season, has had enough and is convinced that he won’t be able to get it done
by himself with the Lakers.

Will the Lakers be awful without Bryant? Yes, unless they are able to finagle
a deal that would net them impact players and multiple draft picks. But that
is not going to happen.

Trading Bryant in order to start over would probably be the avenue the Lakers
would most likely go. That would mean veterans with expiring contracts and
first-round draft picks would be very appealing in any kind of deal for Kobe.

The Lakers are a proud franchise, but the time has come to form a new
identity. They have missed the playoffs just twice in the last 31 years. The
franchise has appeared 28 times in the NBA Finals and has won a total of 14
championships. They also won the title five times in Minneapolis (1949,
1950, 1952, 1953, 1954).

Teams will pick up the phone and see what it would take to land the multi-
talented guard. The 28-year-old Bryant, who has spent his entire career with
the Lakers, has career-averages of 24.6 points, 5.2 rebounds and 4.5 assists
in 784 regular-season contests. He has participated in 131 playoff games and
has posted 23.3 points per contest.

It took three years, but Kobe seems to have come to the conclusion that he
needs a better supporting cast if he is going to be on a contender once again.

Maybe this is what the Lakers wanted to hear. They aren’t winning with him, so
maybe the timing is right. Bryant is still one of the top players in the game
and doesn’t seem to have lost a step. But one thing is for sure, he cannot win
by himself.

The Lakers would be one of the bottom teams in the league without their
superstar, but they would be starting to build for a brighter future.
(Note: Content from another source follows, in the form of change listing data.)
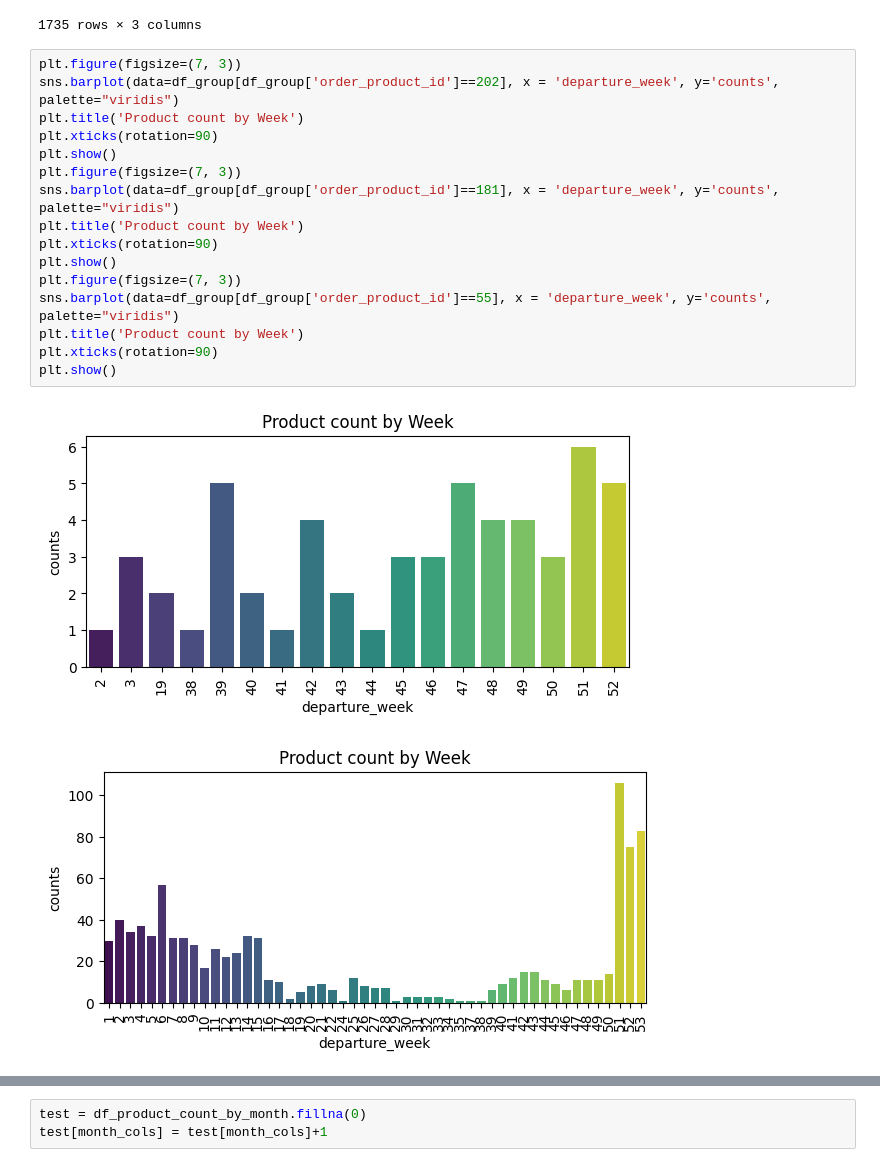
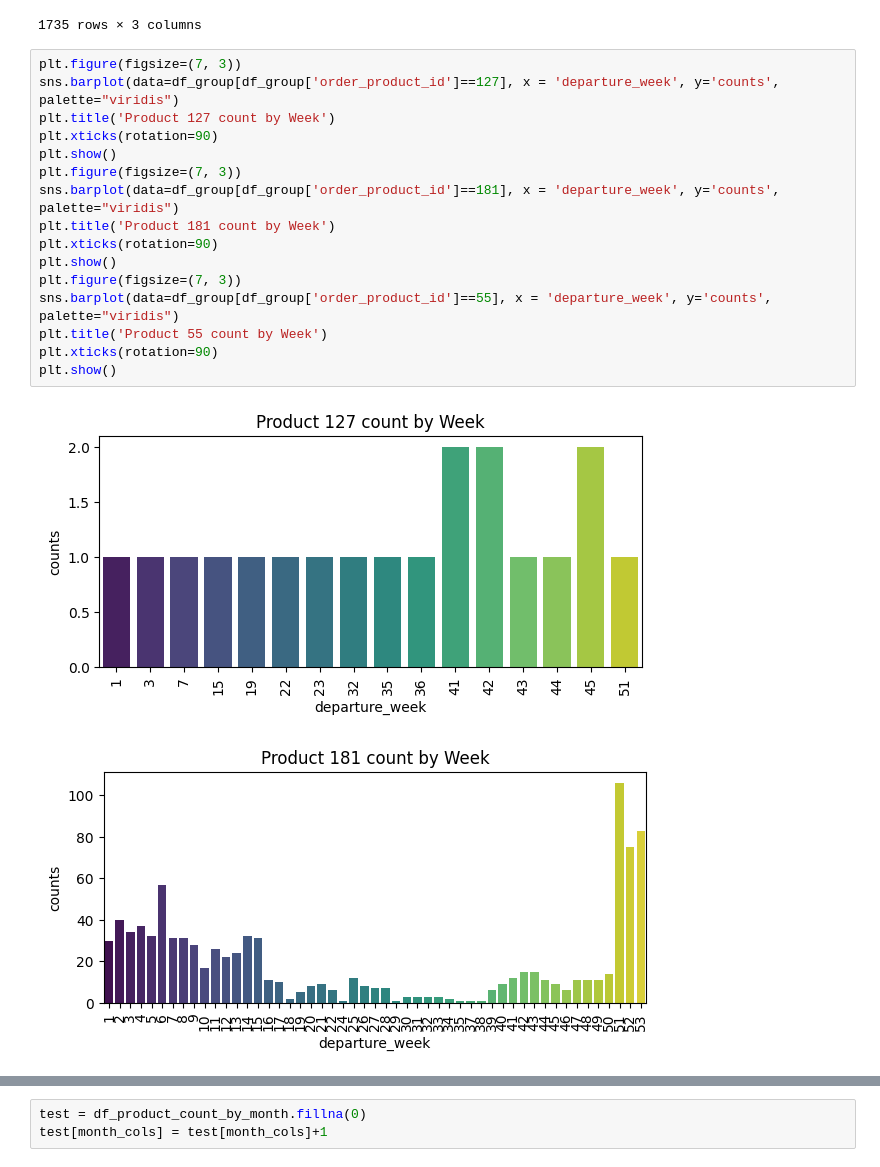
Before and after one commit to RooTBeaM/recommandation_system, a Jupyter notebook: 4_New_Clean_order.ipynb, the cells around one changed output, grey strips where cells are left out. Saved outputs shown, nothing was run; the diff lists cells and outputs as text.

```diff
--- a/4_New_Clean_order.ipynb
+++ b/4_New_Clean_order.ipynb
@@ -282,20 +287,20 @@ df_group
 1735 rows × 3 columns
 # %%
 plt.figure(figsize=(7, 3))
-sns.barplot(data=df_group[df_group['order_product_id']==202], x = 'departure_week', y='counts', palette="viridis")
-plt.title('Product count by Week')
+sns.barplot(data=df_group[df_group['order_product_id']==127], x = 'departure_week', y='counts', palette="viridis")
+plt.title('Product 127 count by Week')
 plt.xticks(rotation=90)
 plt.show()
 plt.figure(figsize=(7, 3))
 sns.barplot(data=df_group[df_group['order_product_id']==181], x = 'departure_week', y='counts', palette="viridis")
-plt.title('Product count by Week')
+plt.title('Product 181 count by Week')
 plt.xticks(rotation=90)
 plt.show()
 plt.figure(figsize=(7, 3))
 sns.barplot(data=df_group[df_group['order_product_id']==55], x = 'departure_week', y='counts', palette="viridis")
-plt.title('Product count by Week')
+plt.title('Product 55 count by Week')
 plt.xticks(rotation=90)
 plt.show()
 # %% [output]
-[figure, old version]
+[figure, new version]
-[figure, old version]
+[figure, new version]
```
Also changed, not shown: parts of 10 cells of this notebook, 2 other files.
Even
with Bryant, they are just another team on the NBA map.

The time has come for the Lakers and Kobe to say goodbye to each other.

LAL